However, the idea of writing signed languages was 25 years ahead of its time, and it met with much resistance. I would ask people..."Why shouldn't people native to signed languages have a way to record their native language?" ...and although some people were openminded, most of the time, the response was negative, in fact, sometimes it was downright hostile.
What were some of people's fears? There were many. Some people were fearful that reading and writing signs would isolate Deaf people further, making it impossible to learn to read and write words. Actually just the opposite is true, but I received mail that was close to "hate mail" about this. Other people were fearful that we were changing or destroying signed languages, or inventing a new language. Actually just the opposite is true. We are recording and preserving signed languages just as they are signed, so that future generations can treasure them, remember them, and learn them.
I realized, back then, that new ideas are often first met with hostility. So I tried to keep philosophic about it - and keep positive - and keep working. As more and more Deaf people worked with SignWriting, there were important developments and improvements. And as it became easier to read, of course the support grew. So it has been a fascinating journey, and I feel very fortunate to be alive to see this new era of growing acceptance.
Now with the SignWriting Web Site and the Email List, I have been able to reach people on a regular basis, even though I have been too ill to travel for a decade. But this April, the conference came to my hometown...and so did a lot of other wonderful people and experiences. As you know, Ingvild Roald, from Norway, traveled all the way from the other side of the world to present a paper at the conference. And Janice Gangel-Vasquez, who has done research on SignWriting literacy in Nicaragua, also attended.
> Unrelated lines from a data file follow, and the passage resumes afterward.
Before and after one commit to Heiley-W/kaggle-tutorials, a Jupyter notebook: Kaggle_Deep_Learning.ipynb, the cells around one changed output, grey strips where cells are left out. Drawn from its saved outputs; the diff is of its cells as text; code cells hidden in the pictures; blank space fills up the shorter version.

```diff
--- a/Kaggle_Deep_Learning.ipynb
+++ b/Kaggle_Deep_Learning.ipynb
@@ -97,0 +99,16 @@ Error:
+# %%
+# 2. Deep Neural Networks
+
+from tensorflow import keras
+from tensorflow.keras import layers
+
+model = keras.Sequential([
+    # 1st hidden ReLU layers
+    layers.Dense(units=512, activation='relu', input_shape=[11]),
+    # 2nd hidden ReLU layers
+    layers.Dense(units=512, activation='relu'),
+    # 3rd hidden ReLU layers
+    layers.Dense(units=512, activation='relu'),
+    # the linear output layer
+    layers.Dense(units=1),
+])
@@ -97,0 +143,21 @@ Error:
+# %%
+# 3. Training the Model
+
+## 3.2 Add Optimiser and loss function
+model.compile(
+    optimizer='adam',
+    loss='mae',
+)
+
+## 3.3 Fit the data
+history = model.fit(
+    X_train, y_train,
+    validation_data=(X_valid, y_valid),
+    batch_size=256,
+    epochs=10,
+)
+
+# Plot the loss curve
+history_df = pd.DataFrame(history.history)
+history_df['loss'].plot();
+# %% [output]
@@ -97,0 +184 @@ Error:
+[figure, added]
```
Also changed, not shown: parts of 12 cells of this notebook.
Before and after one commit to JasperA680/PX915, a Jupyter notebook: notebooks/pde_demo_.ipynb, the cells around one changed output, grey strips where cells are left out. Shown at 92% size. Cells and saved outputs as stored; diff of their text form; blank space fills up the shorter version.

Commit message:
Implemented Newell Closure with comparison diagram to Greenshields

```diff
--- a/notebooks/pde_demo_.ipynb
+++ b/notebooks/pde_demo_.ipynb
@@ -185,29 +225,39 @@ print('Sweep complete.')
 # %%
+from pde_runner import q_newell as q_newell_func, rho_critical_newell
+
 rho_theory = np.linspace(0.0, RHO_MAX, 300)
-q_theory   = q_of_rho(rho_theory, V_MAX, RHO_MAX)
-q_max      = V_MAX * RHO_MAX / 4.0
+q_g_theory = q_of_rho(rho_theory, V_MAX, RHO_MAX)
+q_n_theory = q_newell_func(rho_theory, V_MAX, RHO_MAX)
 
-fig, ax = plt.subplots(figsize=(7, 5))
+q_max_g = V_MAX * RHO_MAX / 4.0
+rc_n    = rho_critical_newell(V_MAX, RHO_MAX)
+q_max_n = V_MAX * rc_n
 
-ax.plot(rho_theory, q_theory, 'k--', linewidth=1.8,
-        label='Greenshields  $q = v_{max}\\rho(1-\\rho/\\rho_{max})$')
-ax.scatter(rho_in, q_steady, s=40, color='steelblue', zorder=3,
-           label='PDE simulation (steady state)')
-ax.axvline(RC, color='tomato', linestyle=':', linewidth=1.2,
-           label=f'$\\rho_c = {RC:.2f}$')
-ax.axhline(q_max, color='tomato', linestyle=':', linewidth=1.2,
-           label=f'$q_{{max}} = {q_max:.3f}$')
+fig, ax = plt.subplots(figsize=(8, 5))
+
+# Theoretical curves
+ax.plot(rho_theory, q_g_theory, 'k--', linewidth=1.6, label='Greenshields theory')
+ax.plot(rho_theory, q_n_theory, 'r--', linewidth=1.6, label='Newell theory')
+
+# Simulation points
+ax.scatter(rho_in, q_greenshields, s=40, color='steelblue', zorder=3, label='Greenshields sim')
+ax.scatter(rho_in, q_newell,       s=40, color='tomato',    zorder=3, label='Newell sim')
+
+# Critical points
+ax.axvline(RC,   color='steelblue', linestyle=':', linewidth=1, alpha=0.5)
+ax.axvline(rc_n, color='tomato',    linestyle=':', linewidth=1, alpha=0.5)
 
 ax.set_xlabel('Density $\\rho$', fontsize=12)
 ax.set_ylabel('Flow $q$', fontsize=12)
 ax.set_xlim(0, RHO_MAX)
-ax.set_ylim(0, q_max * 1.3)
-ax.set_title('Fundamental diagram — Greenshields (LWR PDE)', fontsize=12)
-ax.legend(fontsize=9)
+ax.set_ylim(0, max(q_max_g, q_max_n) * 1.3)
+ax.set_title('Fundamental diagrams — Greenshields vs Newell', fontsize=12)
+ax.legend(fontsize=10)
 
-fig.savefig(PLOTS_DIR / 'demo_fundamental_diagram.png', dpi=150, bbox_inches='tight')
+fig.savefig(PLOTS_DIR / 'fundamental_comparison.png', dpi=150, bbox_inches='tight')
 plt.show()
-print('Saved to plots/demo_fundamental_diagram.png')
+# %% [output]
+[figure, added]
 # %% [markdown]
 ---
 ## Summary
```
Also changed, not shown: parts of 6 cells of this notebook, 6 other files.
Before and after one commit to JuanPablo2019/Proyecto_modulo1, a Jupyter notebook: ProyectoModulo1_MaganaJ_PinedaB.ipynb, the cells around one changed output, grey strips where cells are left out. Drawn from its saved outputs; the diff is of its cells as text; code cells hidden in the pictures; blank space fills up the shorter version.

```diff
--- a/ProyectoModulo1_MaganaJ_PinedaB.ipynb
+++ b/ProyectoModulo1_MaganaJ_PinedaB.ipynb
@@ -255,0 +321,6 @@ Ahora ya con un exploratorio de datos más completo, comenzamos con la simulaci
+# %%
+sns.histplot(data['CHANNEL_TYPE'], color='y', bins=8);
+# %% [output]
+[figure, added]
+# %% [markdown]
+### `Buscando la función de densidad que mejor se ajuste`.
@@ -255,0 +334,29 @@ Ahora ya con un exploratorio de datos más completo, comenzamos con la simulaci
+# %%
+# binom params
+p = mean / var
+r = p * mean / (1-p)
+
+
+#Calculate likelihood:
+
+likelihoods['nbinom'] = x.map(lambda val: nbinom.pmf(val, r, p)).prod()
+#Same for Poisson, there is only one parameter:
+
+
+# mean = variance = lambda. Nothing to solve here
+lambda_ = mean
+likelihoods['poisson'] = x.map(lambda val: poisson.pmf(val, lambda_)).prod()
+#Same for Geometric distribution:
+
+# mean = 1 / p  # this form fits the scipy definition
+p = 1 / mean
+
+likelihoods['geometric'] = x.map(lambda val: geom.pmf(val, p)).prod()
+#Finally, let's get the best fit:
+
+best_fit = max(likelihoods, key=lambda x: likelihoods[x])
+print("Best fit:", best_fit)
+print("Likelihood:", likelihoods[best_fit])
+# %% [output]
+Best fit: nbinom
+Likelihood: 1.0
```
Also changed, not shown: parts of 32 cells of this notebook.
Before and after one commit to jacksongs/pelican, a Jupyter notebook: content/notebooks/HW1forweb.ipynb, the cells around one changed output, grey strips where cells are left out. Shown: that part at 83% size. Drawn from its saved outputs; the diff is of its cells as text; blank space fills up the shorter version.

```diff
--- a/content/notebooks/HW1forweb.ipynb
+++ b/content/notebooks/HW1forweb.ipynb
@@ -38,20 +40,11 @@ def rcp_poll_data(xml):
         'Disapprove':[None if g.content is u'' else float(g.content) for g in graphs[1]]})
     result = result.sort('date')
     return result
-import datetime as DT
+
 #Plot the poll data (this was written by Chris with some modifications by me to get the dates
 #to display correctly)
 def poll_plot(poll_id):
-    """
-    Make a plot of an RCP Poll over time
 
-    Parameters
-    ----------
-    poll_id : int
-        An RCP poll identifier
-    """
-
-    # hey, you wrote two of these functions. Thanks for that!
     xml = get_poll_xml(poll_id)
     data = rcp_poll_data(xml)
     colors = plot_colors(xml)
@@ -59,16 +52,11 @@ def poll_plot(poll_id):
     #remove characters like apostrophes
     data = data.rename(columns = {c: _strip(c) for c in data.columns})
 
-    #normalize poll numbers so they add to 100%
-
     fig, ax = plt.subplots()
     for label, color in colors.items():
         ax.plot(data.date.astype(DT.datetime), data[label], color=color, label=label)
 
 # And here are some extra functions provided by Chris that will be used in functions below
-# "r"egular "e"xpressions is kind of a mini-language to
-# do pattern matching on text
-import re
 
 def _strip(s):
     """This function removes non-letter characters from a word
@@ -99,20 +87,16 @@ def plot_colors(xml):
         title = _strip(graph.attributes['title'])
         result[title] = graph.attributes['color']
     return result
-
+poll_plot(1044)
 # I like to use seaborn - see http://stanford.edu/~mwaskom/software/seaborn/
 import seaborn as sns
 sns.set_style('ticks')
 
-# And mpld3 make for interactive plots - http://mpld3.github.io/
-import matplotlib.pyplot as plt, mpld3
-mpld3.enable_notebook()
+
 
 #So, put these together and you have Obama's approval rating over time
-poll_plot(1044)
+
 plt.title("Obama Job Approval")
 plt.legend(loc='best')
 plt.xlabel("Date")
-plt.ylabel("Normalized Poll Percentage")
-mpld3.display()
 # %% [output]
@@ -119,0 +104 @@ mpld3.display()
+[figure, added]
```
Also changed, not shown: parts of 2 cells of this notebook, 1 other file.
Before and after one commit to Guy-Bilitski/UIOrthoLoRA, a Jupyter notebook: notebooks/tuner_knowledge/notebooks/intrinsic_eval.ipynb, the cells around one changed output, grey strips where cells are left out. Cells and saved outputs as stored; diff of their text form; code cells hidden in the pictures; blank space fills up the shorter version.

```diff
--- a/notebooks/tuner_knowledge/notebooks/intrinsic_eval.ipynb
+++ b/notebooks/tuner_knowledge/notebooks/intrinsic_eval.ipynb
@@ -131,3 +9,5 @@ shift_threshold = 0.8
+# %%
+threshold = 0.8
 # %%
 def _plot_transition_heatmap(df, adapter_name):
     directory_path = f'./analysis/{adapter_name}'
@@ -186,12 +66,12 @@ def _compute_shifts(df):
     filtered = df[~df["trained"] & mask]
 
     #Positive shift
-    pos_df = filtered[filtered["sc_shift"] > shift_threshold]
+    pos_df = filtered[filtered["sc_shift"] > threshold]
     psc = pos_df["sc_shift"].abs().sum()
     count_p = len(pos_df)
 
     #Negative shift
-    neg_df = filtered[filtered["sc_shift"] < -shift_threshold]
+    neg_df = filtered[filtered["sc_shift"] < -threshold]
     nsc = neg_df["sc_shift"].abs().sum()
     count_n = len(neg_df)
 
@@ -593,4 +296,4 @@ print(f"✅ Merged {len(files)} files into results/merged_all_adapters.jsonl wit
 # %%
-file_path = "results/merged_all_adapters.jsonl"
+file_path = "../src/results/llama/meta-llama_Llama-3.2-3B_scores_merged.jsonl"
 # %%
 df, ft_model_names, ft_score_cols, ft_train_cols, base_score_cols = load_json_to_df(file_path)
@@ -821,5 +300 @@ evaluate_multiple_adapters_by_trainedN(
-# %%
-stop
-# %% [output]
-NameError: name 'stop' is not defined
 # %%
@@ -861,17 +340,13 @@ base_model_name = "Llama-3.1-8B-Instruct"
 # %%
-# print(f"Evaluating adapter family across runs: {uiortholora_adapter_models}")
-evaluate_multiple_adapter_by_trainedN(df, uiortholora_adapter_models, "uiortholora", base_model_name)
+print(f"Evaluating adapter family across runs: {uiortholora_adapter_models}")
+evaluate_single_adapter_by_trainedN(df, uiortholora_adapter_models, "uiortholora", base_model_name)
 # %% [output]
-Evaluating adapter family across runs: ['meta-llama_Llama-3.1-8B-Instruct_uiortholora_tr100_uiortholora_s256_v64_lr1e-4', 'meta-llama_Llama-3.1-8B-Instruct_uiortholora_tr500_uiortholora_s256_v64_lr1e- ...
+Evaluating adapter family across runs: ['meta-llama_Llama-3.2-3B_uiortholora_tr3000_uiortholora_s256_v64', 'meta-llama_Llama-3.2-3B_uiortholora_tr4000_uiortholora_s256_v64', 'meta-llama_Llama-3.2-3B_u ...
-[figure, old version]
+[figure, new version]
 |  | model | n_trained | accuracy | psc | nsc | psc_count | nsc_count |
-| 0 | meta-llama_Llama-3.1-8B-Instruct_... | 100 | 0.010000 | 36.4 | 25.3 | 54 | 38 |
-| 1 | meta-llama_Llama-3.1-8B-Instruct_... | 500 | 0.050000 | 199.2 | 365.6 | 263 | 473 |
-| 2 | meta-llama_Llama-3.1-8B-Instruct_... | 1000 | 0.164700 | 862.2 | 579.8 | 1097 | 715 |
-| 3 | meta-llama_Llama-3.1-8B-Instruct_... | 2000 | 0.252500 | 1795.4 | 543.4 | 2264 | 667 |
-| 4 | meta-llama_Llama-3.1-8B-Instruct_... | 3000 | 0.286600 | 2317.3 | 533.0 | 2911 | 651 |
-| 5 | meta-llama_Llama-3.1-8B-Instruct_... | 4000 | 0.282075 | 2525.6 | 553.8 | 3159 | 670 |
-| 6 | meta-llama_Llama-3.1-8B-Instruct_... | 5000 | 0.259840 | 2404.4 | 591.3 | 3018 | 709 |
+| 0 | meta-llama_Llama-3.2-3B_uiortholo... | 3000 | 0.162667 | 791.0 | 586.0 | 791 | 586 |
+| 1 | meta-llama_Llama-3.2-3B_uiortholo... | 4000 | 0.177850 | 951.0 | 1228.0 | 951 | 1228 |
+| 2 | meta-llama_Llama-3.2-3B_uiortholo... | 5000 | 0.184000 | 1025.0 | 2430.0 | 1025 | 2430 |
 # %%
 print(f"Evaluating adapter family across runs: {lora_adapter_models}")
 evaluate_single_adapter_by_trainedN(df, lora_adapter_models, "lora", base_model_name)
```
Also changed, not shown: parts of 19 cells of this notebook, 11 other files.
On Easter Sunday evening, we had a special DAC meeting at my home in La Jolla. Liz Mendoza and Gina Schweitzer, from Network Interpreting Services, interpreted for the meeting. Our Deaf staff members, and other guests, discussed how we would present SignWriting at the conference.
Then, the day after Easter, Janice, Ingvild and I got up at dawn and drove to the hotel (here in San Diego) to share breakfast with the conference attendees. The presentations were very enjoyable and enlightening. And I saw many old friends - I even saw one of my first students of SignWriting in the USA, who had learned the "old system" with me in 1979 at NTID!
On Tuesday, April 14th, Janice and I presented our "roundtable discussion" on SignWriting. What is a roundtable discussion? Different presenters stood at round tables with copies of their papers, and others walked by the tables and discussed the research with the authors. It was informal but a great way to communicate directly with individuals.
What did SignWriting achieve at this conference? I had a chance to talk with individuals - I taught people the basic symbols and taught them to read sentences - and I gave them 4 or 5 handouts to show others back home. The response was very positive, and several people told me that they now plan to teach and use SignWriting in the future.
At the end of the week, I was reviewing the conference in my mind, and I realized that there was not one negative confrontation. I can honestly say that this is the first conference where everyone was positive. I spoke to others about this later, and they too confirmed they noticed a difference. One person told me they noticed about six months ago, that people have started to consider writing signs and are starting to see the value in it.
Oh...by the way...if you would like to have copies of the handouts I gave people at the conference, just write to me, and I will be happy to mail a packet to you.
And please feel free to respond to this or any other message - your input is always valued :-)
With all good wishes -